- _TASK INSTRUCTIONS_:
Wherever an image appears in the entries, drop it and reproduce everything else exactly.

- _RECORDS FOR PROCESSING_:

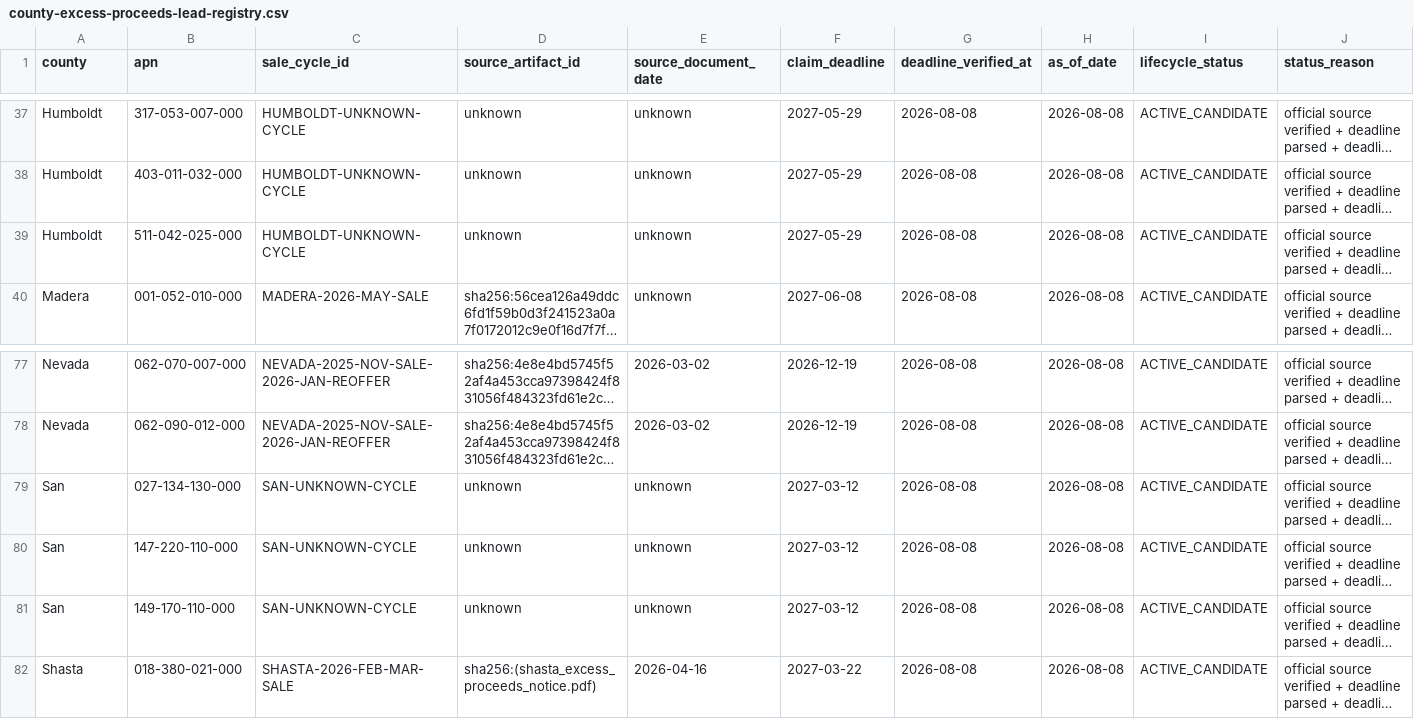
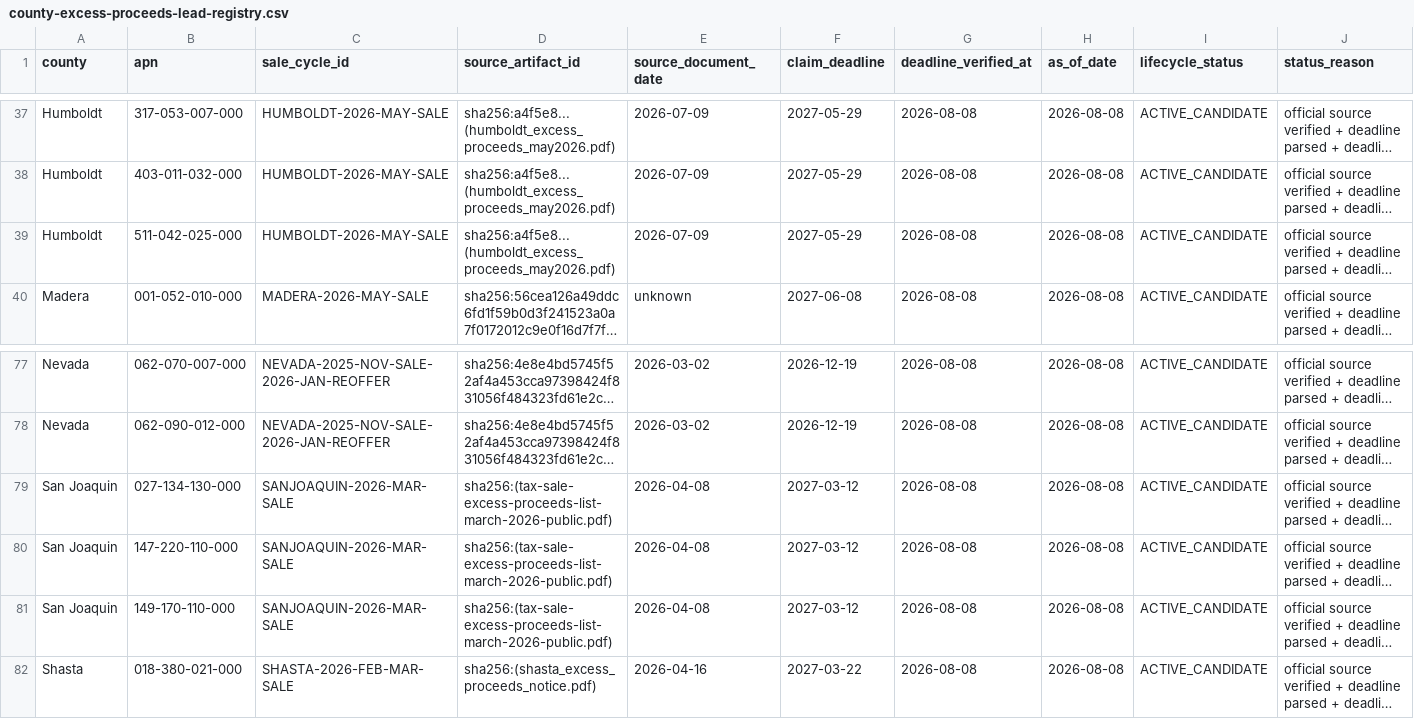
Before and after one commit to ChuckyT1980/county_pipeline, a CSV file: county-excess-proceeds-lead-registry.csv, drawn as a sheet; only a part is shown, gaps mark what is left out; long unchanged cells end in …; the diff covers the shown part only; the diff names each change by its address in the sheet, - before the commit and + after, or states it on an @@ line.

```diff
--- a/county-excess-proceeds-lead-registry.csv
+++ b/county-excess-proceeds-lead-registry.csv
-C37:C39 (sale_cycle_id): HUMBOLDT-UNKNOWN-CYCLE
+C37:C39 (sale_cycle_id): HUMBOLDT-2026-MAY-SALE
-D37:D39 (source_artifact_id): unknown
+D37:D39 (source_artifact_id): sha256:a4f5e8...(humboldt_excess_proceeds_may2026.pdf)
-E37:E39 (source_document_date): unknown
+E37:E39 (source_document_date): 2026-07-09
-A79:A81 (county): San
+A79:A81 (county): San Joaquin
-C79:C81 (sale_cycle_id): SAN-UNKNOWN-CYCLE
+C79:C81 (sale_cycle_id): SANJOAQUIN-2026-MAR-SALE
-D79:D81 (source_artifact_id): unknown
+D79:D81 (source_artifact_id): sha256:(tax-sale-excess-proceeds-list-march-2026-public.pdf)
-E79:E81 (source_document_date): unknown
+E79:E81 (source_document_date): 2026-04-08
```
Also changed, not shown: 81 edited cells elsewhere in this file, 10 other files.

- _RESULT OF THE EXERCISE_:
Before and after one commit to ChuckyT1980/county_pipeline, a CSV file: county-excess-proceeds-lead-registry.csv, drawn as a sheet; only a part is shown, gaps mark what is left out; long unchanged cells end in …; the diff covers the shown part only; the diff names each change by its address in the sheet, - before the commit and + after, or states it on an @@ line.

```diff
--- a/county-excess-proceeds-lead-registry.csv
+++ b/county-excess-proceeds-lead-registry.csv
-C37:C39 (sale_cycle_id): HUMBOLDT-UNKNOWN-CYCLE
+C37:C39 (sale_cycle_id): HUMBOLDT-2026-MAY-SALE
-D37:D39 (source_artifact_id): unknown
+D37:D39 (source_artifact_id): sha256:a4f5e8...(humboldt_excess_proceeds_may2026.pdf)
-E37:E39 (source_document_date): unknown
+E37:E39 (source_document_date): 2026-07-09
-A79:A81 (county): San
+A79:A81 (county): San Joaquin
-C79:C81 (sale_cycle_id): SAN-UNKNOWN-CYCLE
+C79:C81 (sale_cycle_id): SANJOAQUIN-2026-MAR-SALE
-D79:D81 (source_artifact_id): unknown
+D79:D81 (source_artifact_id): sha256:(tax-sale-excess-proceeds-list-march-2026-public.pdf)
-E79:E81 (source_document_date): unknown
+E79:E81 (source_document_date): 2026-04-08
```
Also changed, not shown: 81 edited cells elsewhere in this file, 10 other files.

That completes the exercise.